EXERCISE PROMPT:
Look for the word "lands" in the entries and copy every line where it shows up.

(GIVEN ENTRIES begins)

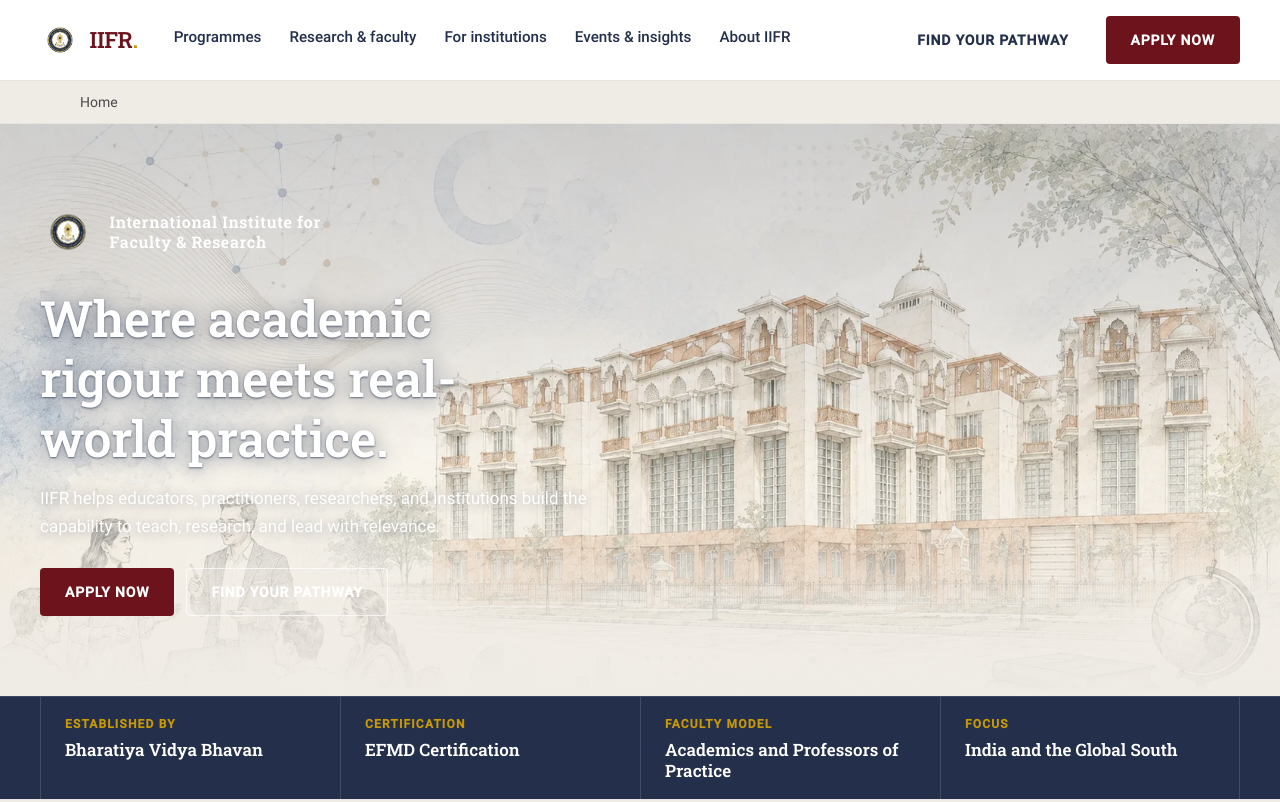
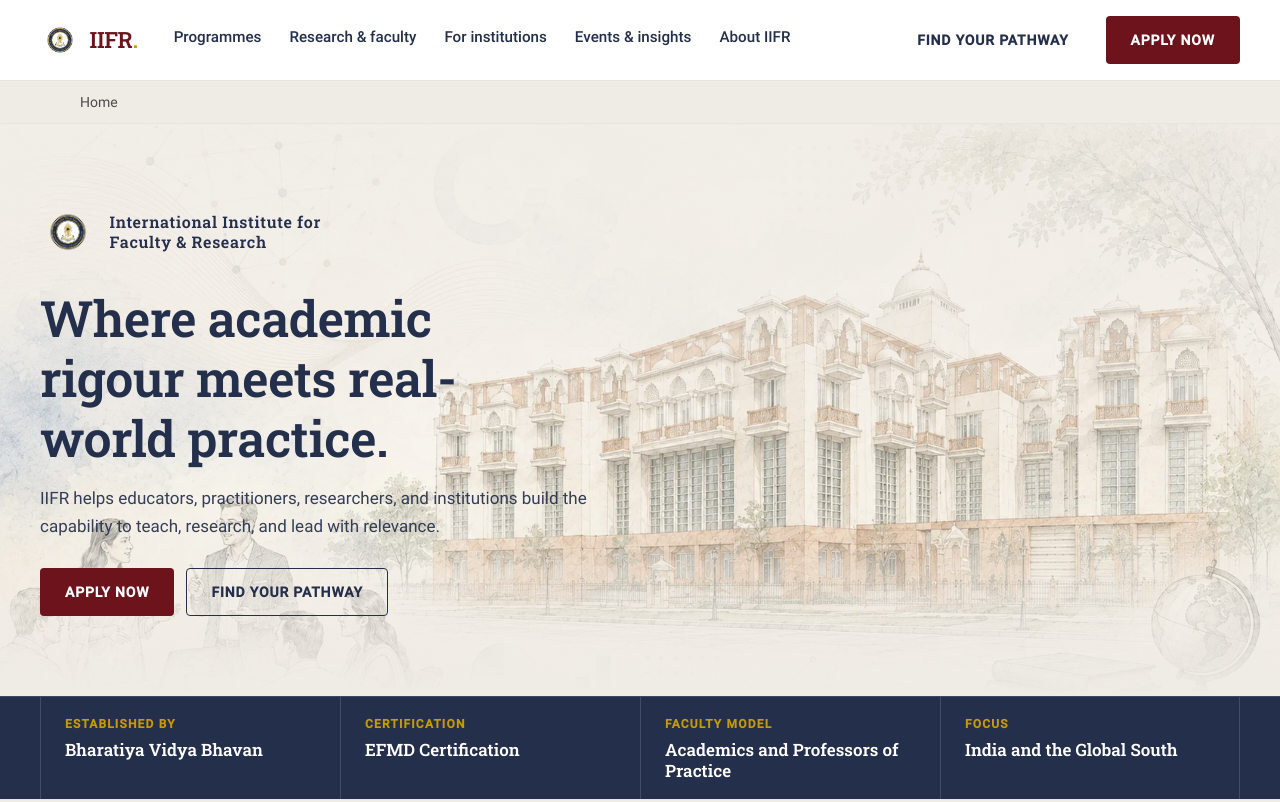
Before and after one commit to thehawkeye/iifr-global, an Astro site: page /contemporary in a window 1280 px wide. Shown: the top 802 px of the page. Built offline with nearby package versions, Linux system fonts and the light colour scheme; Astro itself is replaced by a stand-in of ours.

Commit message:
fix(home hero): flip copy from white to navy on ivory wash
R3 (t_1e66bbdc, 2026-08-07): the institute name, title, and lead now
read as editorial navy (`--cp-color-navy`, #242f4c) on top of the
hero-home-sketch raster instead of washed-out white. The overlay was
rebalanced from a faint navy darkening to a translucent ivory wash at
the top so navy copy stays legible without a muddy navy text-shadow.
The R1 navy text-shadow on the title and lead is removed — with the
ivory wash underneath, a navy shadow on navy text becomes muddy.
Both CTAs remain usable; the outline button switches from
white-bordered to navy-bordered to match the navy copy.

```diff
--- a/src/contemporary/components/Hero.astro
+++ b/src/contemporary/components/Hero.astro
@@ -21,7 +21,17 @@
  *   - NO "Pracademic" highlight in the hero (Murali 22:48 — the term
  *     belongs in body copy, not in styled callouts).
  *   - NO artwork-producing CSS gradients/blooms. The overlay is a single
- *     navy→transparent→ivory linear gradient.
+ *     ivory→transparent→ivory linear gradient.
+ * R3 (t_1e66bbdc, 2026-08-07): hero copy flipped from white to the
+ *   canonical navy (`--cp-color-navy`, #242f4c) so the institute name,
+ *   title, and lead read as proper editorial navy on the watercolor /
+ *   sketch artwork instead of washed-out white. The overlay now uses
+ *   a restrained ivory wash at the text region so navy text remains
+ *   legible without crushing the paper grain of the raster. The navy
+ *   text-shadow (which was added for white-on-watercolor contrast) is
+ *   removed — with the ivory wash underneath, a navy shadow on navy
+ *   text becomes muddy. Both CTAs stay usable; the outline button
+ *   switches from white-bordered to navy-bordered to match.
  */
 import { programmes } from "../lib/content";
 
@@ -106,19 +116,23 @@ const HERO_HEIGHT = 929;
 <style>
   /*
    * Hero raster: real raster (hero-home-sketch.webp, 1694x929) sits
-   * behind a restrained navy→ivory overlay. The overlay is mostly
-   * transparent so the sketch is fully visible — it only darkens the
-   * top half enough for white copy to read and then fades to ivory at
-   * the bottom so the hero lands visually into the rest of the page.
+   * behind a restrained ivory wash. The wash is light enough to keep
+   * the paper grain visible while giving navy copy a clean field to
+   * read against. The wash fades to transparent in the middle so the
+   * sketch still breathes, then to ivory at the bottom so the hero
+   * lands visually into the rest of the page.
    *
    * R2 (t_654cef90, 2026-08-07): the raster was swapped from the
    * locally-generated watercolor (2400x1125, home-watercolor-hero.webp)
    * to the staging-derived sketch (1694x929, hero-home-sketch.webp).
-   * The overlay math (top navy → transparent → ivory at 100%) is
-   * preserved unchanged — it stays a single linear gradient so the
-   * raster stays the artwork source. White copy readability is
-   * preserved by the title's text-shadow (see `.cp-hero__title`),
-   * not by the overlay.
+   * The overlay is still a single linear gradient so the raster stays
+   * the artwork source.
+   *
+   * R3 (t_1e66bbdc, 2026-08-07): copy flipped from white to navy
+   * (`--cp-color-navy`, #242f4c). The overlay was rebalanced to a
+   * translucent ivory wash at the top so navy text reads cleanly
+   * without the muddy navy text-shadow that was used for white-on-
+   * watercolor contrast. The shadow block is now removed.
    */
   /*
    * Z-index scheme (FIX 2026-08-07, Murali: "no watercolor hero on home"):
@@ -134,7 +148,11 @@ const HERO_HEIGHT = 929;
     min-height: clamp(440px, 62vh, 660px);
     display: flex;
     align-items: center;
-    color: #ffffff;
+    /*
+     * R3 (t_1e66bbdc): copy is now navy on a translucent ivory wash,
+     * not white. The base color follows the copy.
+     */
+    color: var(--cp-color-navy);
     padding: clamp(3rem, 2rem + 4vw, 5rem) 0;
     background: var(--cp-color-ivory);
   }
@@ -159,12 +177,20 @@ const HERO_HEIGHT = 929;
     position: absolute;
     inset: 0;
     z-index: 1;
+    /*
+     * R3 (t_1e66bbdc): ivory wash replaces the navy darkening. The
+     * wash is mostly opaque at the top so navy copy reads cleanly
+     * against the watercolor / sketch, then fades to transparent in
+     * the middle so the raster stays visible, then lands on full
+     * ivory at the bottom so the hero blends into the page. One
+     * single linear gradient — no stacked artwork layers.
+     */
     background:
       linear-gradient(
         180deg,
-        rgba(36, 47, 76, 0.20) 0%,
-        rgba(36, 47, 76, 0.10) 35%,
-        rgba(36, 47, 76, 0) 60%,
+        rgba(239, 235, 229, 0.78) 0%,
+        rgba(239, 235, 229, 0.55) 35%,
+        rgba(239, 235, 229, 0) 65%,
         var(--cp-color-ivory) 100%
       );
     pointer-events: none;
@@ -206,34 +232,41 @@ const HERO_HEIGHT = 929;
     font-size: 1rem;
     font-weight: 600;
     letter-spacing: 0.04em;
-    color: #ffffff;
+    /*
+     * R3 (t_1e66bbdc): institute name is editorial navy, not white.
+     */
+    color: var(--cp-color-navy);
     line-height: 1.25;
     max-width: 26ch;
   }
 
   .cp-hero__title {
-    color: #ffffff;
+    /*
+     * R3 (t_1e66bbdc): title is editorial navy on an ivory wash. The
+     * R1 navy text-shadow that gave white copy contrast against the
+     * watercolor is removed — a navy shadow on navy text becomes
+     * muddy against the ivory wash. The ivory wash itself now
+     * provides legibility.
+     */
+    color: var(--cp-color-navy);
     font-size: var(--cp-font-size-title);
     margin: 0 0 1rem;
     letter-spacing: -0.01em;
     text-wrap: balance;
-    /*
-     * R1 (t_eb103610): with the overlay lightened to 0.20 navy, the
-     * title relies on a stronger text-shadow for legibility against
-     * the textured painting underneath. The shadow stays local (no
-     * blurred bloom) and uses the same navy as the painting.
-     */
-    text-shadow: 0 1px 2px rgba(36, 47, 76, 0.65),
-      0 2px 18px rgba(36, 47, 76, 0.45);
   }
 
   .cp-hero__lead {
+    /*
+     * R3 (t_1e66bbdc): lead is editorial navy. The R1 navy text-shadow
+     * that gave white copy contrast is removed — navy shadow on navy
+     * text against an ivory wash becomes muddy. The wash handles it.
+     */
     font-size: 1.0625rem;
     line-height: 1.65;
-    color: rgba(255, 255, 255, 0.96);
+    color: var(--cp-color-navy);
     max-width: 58ch;
     margin: 0 0 1.75rem;
-    text-shadow: 0 1px 12px rgba(36, 47, 76, 0.35);
+    opacity: 0.92;
   }
 
   .cp-hero__actions {
@@ -242,22 +275,28 @@ const HERO_HEIGHT = 929;
     gap: 0.75rem;
   }
 
+  /*
+   * R3 (t_1e66bbdc): the outline button switches from white-bordered
+   * (for white copy on the navy overlay) to navy-bordered to match the
+   * navy copy on the ivory wash. Hover keeps the inverted treatment.
+   */
   .cp-hero__actions .cp-button--outline {
-    color: #ffffff;
-    border-color: rgba(255, 255, 255, 0.7);
+    color: var(--cp-color-navy);
+    border-color: var(--cp-color-navy);
   }
 
   .cp-hero__actions .cp-button--outline:hover,
   .cp-hero__actions .cp-button--outline:focus-visible {
-    background: #ffffff;
-    color: var(--cp-color-navy);
+    background: var(--cp-color-navy);
+    color: var(--cp-color-ivory);
   }
 
   /*
-   * Mobile gets a slightly heavier top darkening because small viewports
+   * Mobile gets a slightly heavier top wash because small viewports
    * crop the sketch tighter and the navy text-safe centre may not be
    * fully behind the copy at narrow widths. The wash is restrained
-   * (0.30 → 0.18 → 0.05) so paper grain is not crushed.
+   * (0.86 → 0.62 → 0.05) so paper grain is not crushed and the raster
+   * still breathes through.
    */
   @media (max-width: 767.98px) {
     .cp-hero__art-img {
@@ -268,9 +307,9 @@ const HERO_HEIGHT = 929;
       background:
         linear-gradient(
           180deg,
-          rgba(36, 47, 76, 0.30) 0%,
-          rgba(36, 47, 76, 0.18) 30%,
-          rgba(36, 47, 76, 0.05) 55%,
+          rgba(239, 235, 229, 0.86) 0%,
+          rgba(239, 235, 229, 0.62) 30%,
+          rgba(239, 235, 229, 0.05) 60%,
           var(--cp-color-ivory) 100%
         );
     }
```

(GIVEN ENTRIES ends)

RESULT OF THIS TASK:
-   * the bottom so the hero lands visually into the rest of the page.
+   * lands visually into the rest of the page.
+     * the middle so the raster stays visible, then lands on full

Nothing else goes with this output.